What you are asked to do: Quote the entries in full, character for character, without their images.

Information supplied:
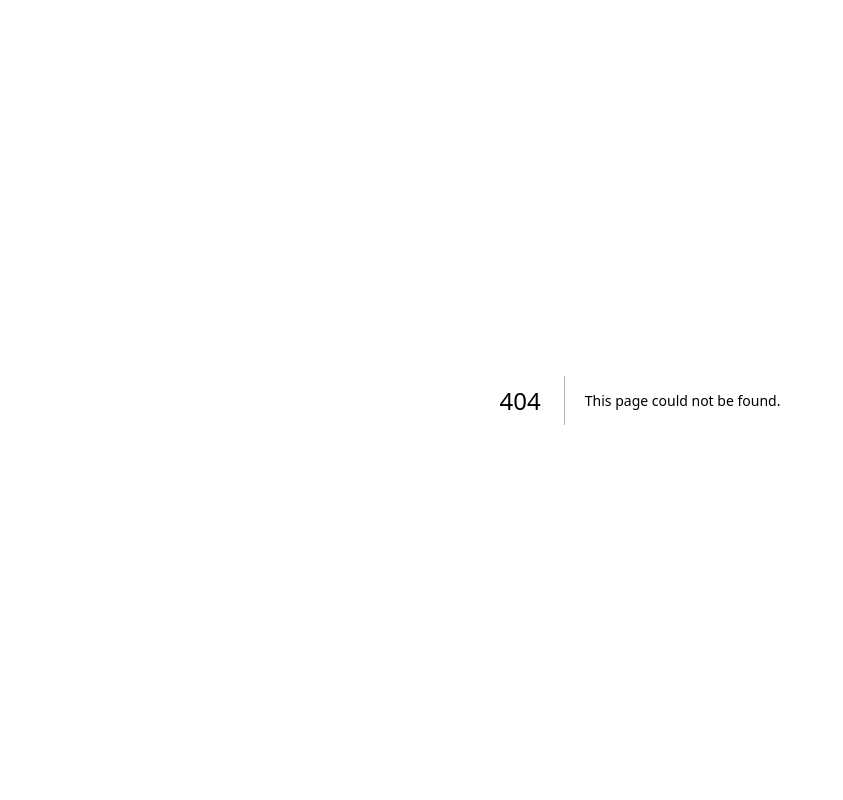
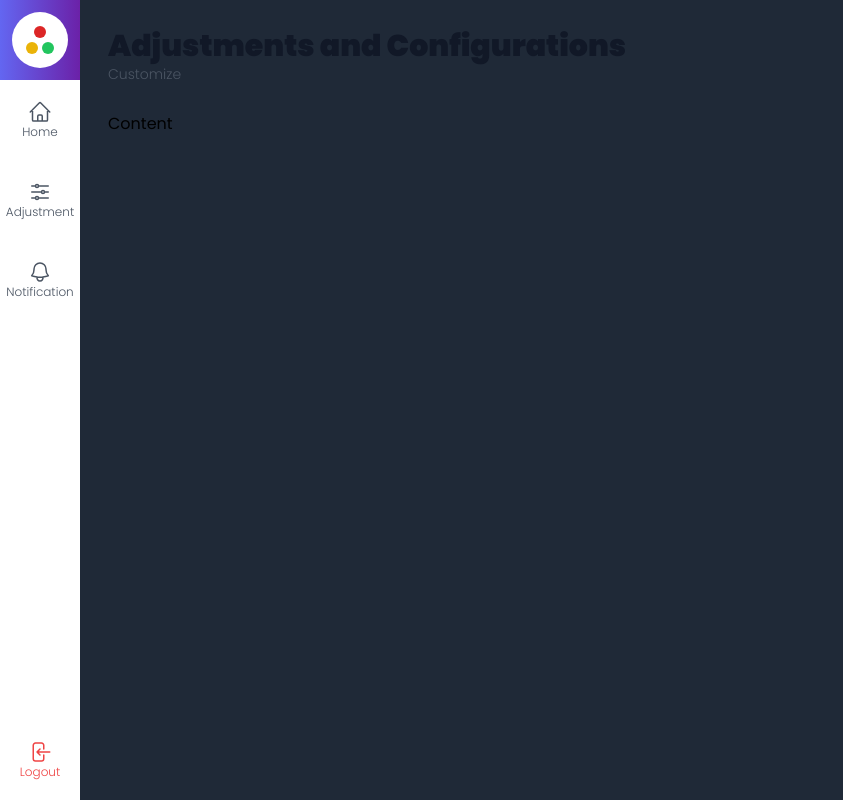
Before and after one commit to biellopes00/template-admin, a Next.js app: page /adjustments in a window 1280 px wide. Before the commit this address had no page. Shown: the whole page, without its empty margins (0-843 px from the left). Built offline with nearby package versions, Linux system fonts and the light colour scheme.

Commit message:
create logo

```diff
--- a/src/components/icons/index.tsx
+++ b/src/components/icons/index.tsx
@@ -17,3 +17,10 @@
     </svg>
 
 )
+
+export const LogoutIcon = (
+    <svg xmlns="http://www.w3.org/2000/svg" fill="none" viewBox="0 0 24 24" strokeWidth={1.5} stroke="currentColor" dataSlot="icon" className="w-6 h-6">
+        <path strokeLinecap="round" strokeLinejoin="round" d="M15.75 9V5.25A2.25 2.25 0 0 0 13.5 3h-6a2.25 2.25 0 0 0-2.25 2.25v13.5A2.25 2.25 0 0 0 7.5 21h6a2.25 2.25 0 0 0 2.25-2.25V15M12 9l-3 3m0 0 3 3m-3-3h12.75" />
+    </svg>
+
+)
--- a/src/components/template/AsideMenu.tsx
+++ b/src/components/template/AsideMenu.tsx
@@ -1,13 +1,27 @@
-import { AdjustmentIcon, HomeIcon, NotificationIcon } from "../icons";
+import { AdjustmentIcon, HomeIcon, NotificationIcon, LogoutIcon } from "../icons";
+import Logo from "./Logo";
 import MenuItem from "./MenuItem";
 
-export default function AsideMenu(){
-    return(
-        <aside>
+export default function AsideMenu() {
+    return (
+        <aside className="flex flex-col">
+            <div className={`
+                flex flex-col items-center justify-center
+                h-20 w-20
+                bg-gradient-to-r from-indigo-500 to-purple-800
+            `}>
+                <Logo />
+            </div>
+            <ul className="flex-grow">
+                <MenuItem url="/" text="Home" icon={HomeIcon} />
+                <MenuItem url="/adjustments" text="Adjustment" icon={AdjustmentIcon} />
+                <MenuItem url="/notification" text="Notification" icon={NotificationIcon} />
+            </ul>
             <ul>
-               <MenuItem url="/" text="Home" icon={HomeIcon}/>
-               <MenuItem url="/adjustment" text="Adjustment" icon={AdjustmentIcon}/>
-               <MenuItem url="/notification" text="Notification" icon={NotificationIcon}/>
+                <MenuItem url="/" text="Logout" icon={LogoutIcon}
+                    onClick={() => console.log('oi')}
+                    className={`text-red-500 hover:bg-red-400 hover:text-white`}
+                />
             </ul>
         </aside>
     )
--- /dev/null
+++ b/src/components/template/Logo.tsx
@@ -0,0 +1,16 @@
+export default function Logo() {
+    return (
+        <div className={`
+            bg-white
+            h-14 w-14 rounded-full
+            flex flex-col items-center justify-center
+        `}>
+            <div className="h-3 w-3 rounded-full bg-red-600 mb-0.5" />
+            <div className="flex mt-0.5">
+                <div className="h-3 w-3 rounded-full bg-yellow-500 mr-0.5"></div>
+                <div className="h-3 w-3 rounded-full bg-green-500 ml-0.5"></div>
+            </div>
+
+        </div>
+    )
+}
--- a/src/components/template/MenuItem.tsx
+++ b/src/components/template/MenuItem.tsx
@@ -1,13 +1,37 @@
-
-interface MenuItemProps{
-    url: string
+import Link from "next/link"
+interface MenuItemProps {
+    url?: string
     text: string
     icon: any
+    className?: string
+    onClick?: (event: any) => void
 }
-export default function MenuItem(props: MenuItemProps){
+export default function MenuItem(props: MenuItemProps) {
+
+    function renderContent() {
+        return (
+            <h1 className={`flex flex-col justify-center items-center
+        h-20 w-20 p-4  text-gray-600 ${props.className}
+    `}>
+                {props.icon}
+                <span className={`
+            text-xs font-light
+        `}>
+                    {props.text}
+                </span>
+            </h1>
+        )
+    }
     return (
-        <li className={``}>
-            {props.icon}
+        <li onClick={props.onClick} className={`hover:bg-gray-100 cursor-pointer`}>
+            {props.url ? (
+                <Link href={props.url}>
+                    {renderContent()}
+                </Link>
+            ) : (
+                renderContent()
+            )}
+
         </li>
     )
 }
--- a/src/components/template/Title.tsx
+++ b/src/components/template/Title.tsx
@@ -9,13 +9,16 @@
     return (
         <div>
             <h1 className={`
-
+                font-black text-3xl
+                text-gray-900
            `}
 
             >
                 {props.title}
             </h1>
-            <h2 className={``}>
+            <h2 className={`
+                font-light text-sm text-gray-600
+            `}>
                 {props.subtitle}
             </h2>
         </div>
--- /dev/null
+++ b/src/pages/adjustments.tsx
@@ -0,0 +1,9 @@
+import Layout from "../components/template/Layout";
+
+export default function Adjustments() {
+  return (
+  <Layout title="Adjustments and Configurations" subtitle="Customize">
+    <h3>Content</h3>
+  </Layout>
+  )
+}
--- a/src/pages/index.tsx
+++ b/src/pages/index.tsx
@@ -2,8 +2,8 @@
 
 export default function Home() {
   return (
-  <Layout title="Home" subtitle="buildin">
-    <h3>Content</h3>
-  </Layout>
+    <Layout title="Home" subtitle="buildin">
+      <h3>Content</h3>
+    </Layout>
   )
 }
--- /dev/null
+++ b/src/pages/notification.tsx
@@ -0,0 +1,9 @@
+import Layout from "../components/template/Layout";
+
+export default function Notifications() {
+  return (
+    <Layout title="Notifications" subtitle="Manage your notifications">
+      <h3>Content</h3>
+    </Layout>
+  )
+}
```
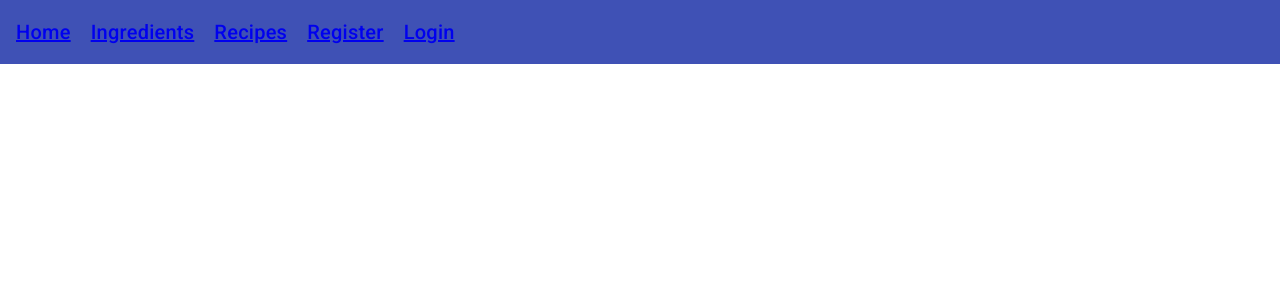
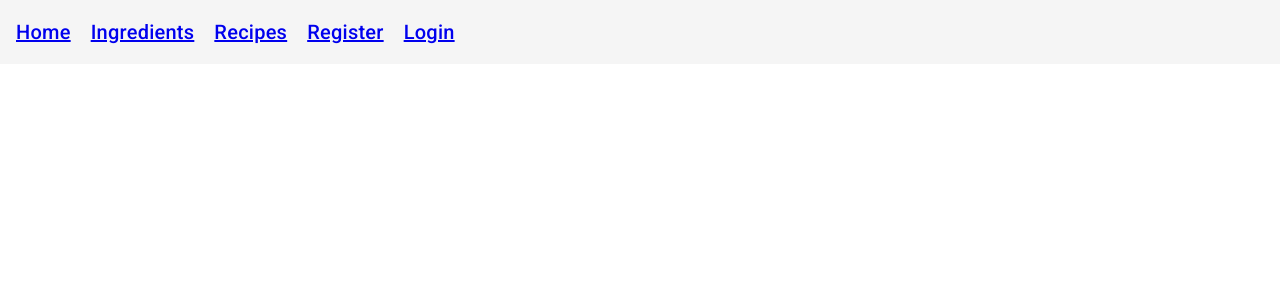
Before and after one commit to naaaani/cookbook-angular, an Angular app in the folder cookbook/: page / in a window 1280 px wide. Shown: the top 300 px of the page. Built offline with nearby package versions, Linux system fonts and the light colour scheme.

Commit message:
Change logout button style

```diff
--- a/cookbook/src/app/navbar/navbar.component.html
+++ b/cookbook/src/app/navbar/navbar.component.html
@@ -1,4 +1,4 @@
-<mat-toolbar color="primary">
+<mat-toolbar>
   <div class="toolbar-list">
     <ul>
       <li><a routerLink="/" routerLinkActive="active" ariaCurrentWhenActive="page">Home</a>
@@ -10,7 +10,8 @@
       <li><a routerLink="/registration" routerLinkActive="active" ariaCurrentWhenActive="page">Register</a>
       </li>
       <li *ngIf="isLoggedIn; else loginLink;">
-        <button (click)="logOut()">Log out</button>
+        <a (click)="logOut()" routerLink="/" routerLinkActive="active" ariaCurrentWhenActive="page"> Log out
+        </a>
       </li>
       <ng-template #loginLink>
         <li>
```
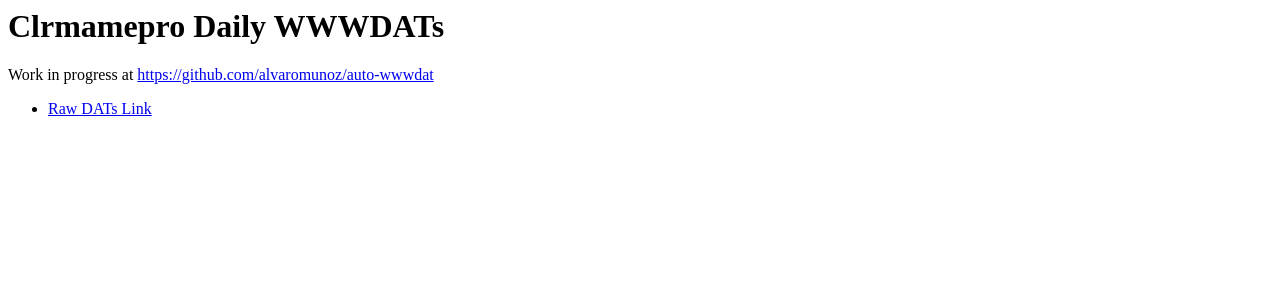
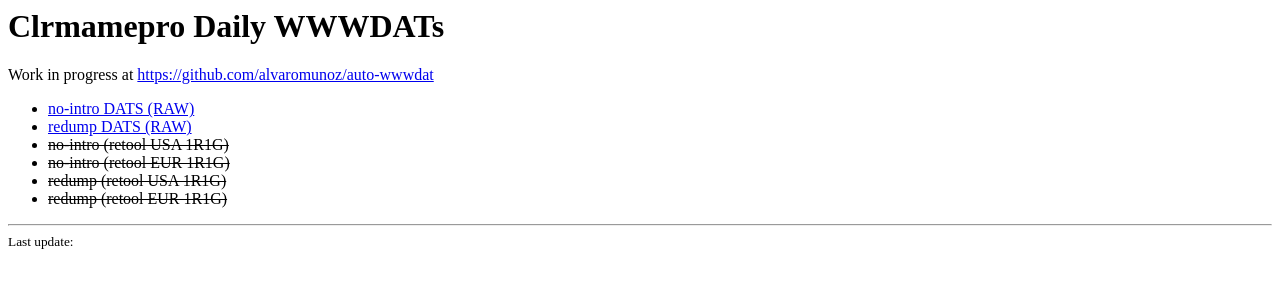
Before and after one commit to alvaromunoz/auto-wwwdat, a plain HTML site: page docs/index.html in a window 1280 px wide. Drawn offline with Linux system fonts and the light colour scheme.

Commit message:
new index html

```diff
--- a/docs/index.html
+++ b/docs/index.html
@@ -7,7 +7,19 @@
         <h1>Clrmamepro Daily WWWDATs</h1>
         <p>Work in progress at <a href="https://github.com/alvaromunoz/auto-wwwdat">https://github.com/alvaromunoz/auto-wwwdat</a></p>
         <ul>
-            <li><a href="dats/raw_dat_clrmamepro.xml">Raw DATs Link</a></li>
+            <li><a href="dats/raw_no-intro.xml">no-intro DATS (RAW)</a></li>
+            <li><a href="dats/raw_redump.xml">redump DATS (RAW)</a></li>
+            <li><del>no-intro (retool USA 1R1G)</del></li>
+            <li><del>no-intro (retool EUR 1R1G)</del></li>
+            <li><del>redump (retool USA 1R1G)</del></li>
+            <li><del>redump (retool EUR 1R1G)</del></li>
         </ul>
     </body>
+
+    <footer>
+        <hr>
+        <small>
+            Last update:
+        </small>
+    </footer>
 </html>
```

Answer to this task:
Before and after one commit to biellopes00/template-admin, a Next.js app: page /adjustments in a window 1280 px wide. Before the commit this address had no page. Shown: the whole page, without its empty margins (0-843 px from the left). Built offline with nearby package versions, Linux system fonts and the light colour scheme.

Commit message:
create logo

```diff
--- a/src/components/icons/index.tsx
+++ b/src/components/icons/index.tsx
@@ -17,3 +17,10 @@
     </svg>
 
 )
+
+export const LogoutIcon = (
+    <svg xmlns="http://www.w3.org/2000/svg" fill="none" viewBox="0 0 24 24" strokeWidth={1.5} stroke="currentColor" dataSlot="icon" className="w-6 h-6">
+        <path strokeLinecap="round" strokeLinejoin="round" d="M15.75 9V5.25A2.25 2.25 0 0 0 13.5 3h-6a2.25 2.25 0 0 0-2.25 2.25v13.5A2.25 2.25 0 0 0 7.5 21h6a2.25 2.25 0 0 0 2.25-2.25V15M12 9l-3 3m0 0 3 3m-3-3h12.75" />
+    </svg>
+
+)
--- a/src/components/template/AsideMenu.tsx
+++ b/src/components/template/AsideMenu.tsx
@@ -1,13 +1,27 @@
-import { AdjustmentIcon, HomeIcon, NotificationIcon } from "../icons";
+import { AdjustmentIcon, HomeIcon, NotificationIcon, LogoutIcon } from "../icons";
+import Logo from "./Logo";
 import MenuItem from "./MenuItem";
 
-export default function AsideMenu(){
-    return(
-        <aside>
+export default function AsideMenu() {
+    return (
+        <aside className="flex flex-col">
+            <div className={`
+                flex flex-col items-center justify-center
+                h-20 w-20
+                bg-gradient-to-r from-indigo-500 to-purple-800
+            `}>
+                <Logo />
+            </div>
+            <ul className="flex-grow">
+                <MenuItem url="/" text="Home" icon={HomeIcon} />
+                <MenuItem url="/adjustments" text="Adjustment" icon={AdjustmentIcon} />
+                <MenuItem url="/notification" text="Notification" icon={NotificationIcon} />
+            </ul>
             <ul>
-               <MenuItem url="/" text="Home" icon={HomeIcon}/>
-               <MenuItem url="/adjustment" text="Adjustment" icon={AdjustmentIcon}/>
-               <MenuItem url="/notification" text="Notification" icon={NotificationIcon}/>
+                <MenuItem url="/" text="Logout" icon={LogoutIcon}
+                    onClick={() => console.log('oi')}
+                    className={`text-red-500 hover:bg-red-400 hover:text-white`}
+                />
             </ul>
         </aside>
     )
--- /dev/null
+++ b/src/components/template/Logo.tsx
@@ -0,0 +1,16 @@
+export default function Logo() {
+    return (
+        <div className={`
+            bg-white
+            h-14 w-14 rounded-full
+            flex flex-col items-center justify-center
+        `}>
+            <div className="h-3 w-3 rounded-full bg-red-600 mb-0.5" />
+            <div className="flex mt-0.5">
+                <div className="h-3 w-3 rounded-full bg-yellow-500 mr-0.5"></div>
+                <div className="h-3 w-3 rounded-full bg-green-500 ml-0.5"></div>
+            </div>
+
+        </div>
+    )
+}
--- a/src/components/template/MenuItem.tsx
+++ b/src/components/template/MenuItem.tsx
@@ -1,13 +1,37 @@
-
-interface MenuItemProps{
-    url: string
+import Link from "next/link"
+interface MenuItemProps {
+    url?: string
     text: string
     icon: any
+    className?: string
+    onClick?: (event: any) => void
 }
-export default function MenuItem(props: MenuItemProps){
+export default function MenuItem(props: MenuItemProps) {
+
+    function renderContent() {
+        return (
+            <h1 className={`flex flex-col justify-center items-center
+        h-20 w-20 p-4  text-gray-600 ${props.className}
+    `}>
+                {props.icon}
+                <span className={`
+            text-xs font-light
+        `}>
+                    {props.text}
+                </span>
+            </h1>
+        )
+    }
     return (
-        <li className={``}>
-            {props.icon}
+        <li onClick={props.onClick} className={`hover:bg-gray-100 cursor-pointer`}>
+            {props.url ? (
+                <Link href={props.url}>
+                    {renderContent()}
+                </Link>
+            ) : (
+                renderContent()
+            )}
+
         </li>
     )
 }
--- a/src/components/template/Title.tsx
+++ b/src/components/template/Title.tsx
@@ -9,13 +9,16 @@
     return (
         <div>
             <h1 className={`
-
+                font-black text-3xl
+                text-gray-900
            `}
 
             >
                 {props.title}
             </h1>
-            <h2 className={``}>
+            <h2 className={`
+                font-light text-sm text-gray-600
+            `}>
                 {props.subtitle}
             </h2>
         </div>
--- /dev/null
+++ b/src/pages/adjustments.tsx
@@ -0,0 +1,9 @@
+import Layout from "../components/template/Layout";
+
+export default function Adjustments() {
+  return (
+  <Layout title="Adjustments and Configurations" subtitle="Customize">
+    <h3>Content</h3>
+  </Layout>
+  )
+}
--- a/src/pages/index.tsx
+++ b/src/pages/index.tsx
@@ -2,8 +2,8 @@
 
 export default function Home() {
   return (
-  <Layout title="Home" subtitle="buildin">
-    <h3>Content</h3>
-  </Layout>
+    <Layout title="Home" subtitle="buildin">
+      <h3>Content</h3>
+    </Layout>
   )
 }
--- /dev/null
+++ b/src/pages/notification.tsx
@@ -0,0 +1,9 @@
+import Layout from "../components/template/Layout";
+
+export default function Notifications() {
+  return (
+    <Layout title="Notifications" subtitle="Manage your notifications">
+      <h3>Content</h3>
+    </Layout>
+  )
+}
```
Before and after one commit to naaaani/cookbook-angular, an Angular app in the folder cookbook/: page / in a window 1280 px wide. Shown: the top 300 px of the page. Built offline with nearby package versions, Linux system fonts and the light colour scheme.

Commit message:
Change logout button style

```diff
--- a/cookbook/src/app/navbar/navbar.component.html
+++ b/cookbook/src/app/navbar/navbar.component.html
@@ -1,4 +1,4 @@
-<mat-toolbar color="primary">
+<mat-toolbar>
   <div class="toolbar-list">
     <ul>
       <li><a routerLink="/" routerLinkActive="active" ariaCurrentWhenActive="page">Home</a>
@@ -10,7 +10,8 @@
       <li><a routerLink="/registration" routerLinkActive="active" ariaCurrentWhenActive="page">Register</a>
       </li>
       <li *ngIf="isLoggedIn; else loginLink;">
-        <button (click)="logOut()">Log out</button>
+        <a (click)="logOut()" routerLink="/" routerLinkActive="active" ariaCurrentWhenActive="page"> Log out
+        </a>
       </li>
       <ng-template #loginLink>
         <li>
```
Before and after one commit to alvaromunoz/auto-wwwdat, a plain HTML site: page docs/index.html in a window 1280 px wide. Drawn offline with Linux system fonts and the light colour scheme.

Commit message:
new index html

```diff
--- a/docs/index.html
+++ b/docs/index.html
@@ -7,7 +7,19 @@
         <h1>Clrmamepro Daily WWWDATs</h1>
         <p>Work in progress at <a href="https://github.com/alvaromunoz/auto-wwwdat">https://github.com/alvaromunoz/auto-wwwdat</a></p>
         <ul>
-            <li><a href="dats/raw_dat_clrmamepro.xml">Raw DATs Link</a></li>
+            <li><a href="dats/raw_no-intro.xml">no-intro DATS (RAW)</a></li>
+            <li><a href="dats/raw_redump.xml">redump DATS (RAW)</a></li>
+            <li><del>no-intro (retool USA 1R1G)</del></li>
+            <li><del>no-intro (retool EUR 1R1G)</del></li>
+            <li><del>redump (retool USA 1R1G)</del></li>
+            <li><del>redump (retool EUR 1R1G)</del></li>
         </ul>
     </body>
+
+    <footer>
+        <hr>
+        <small>
+            Last update:
+        </small>
+    </footer>
 </html>
```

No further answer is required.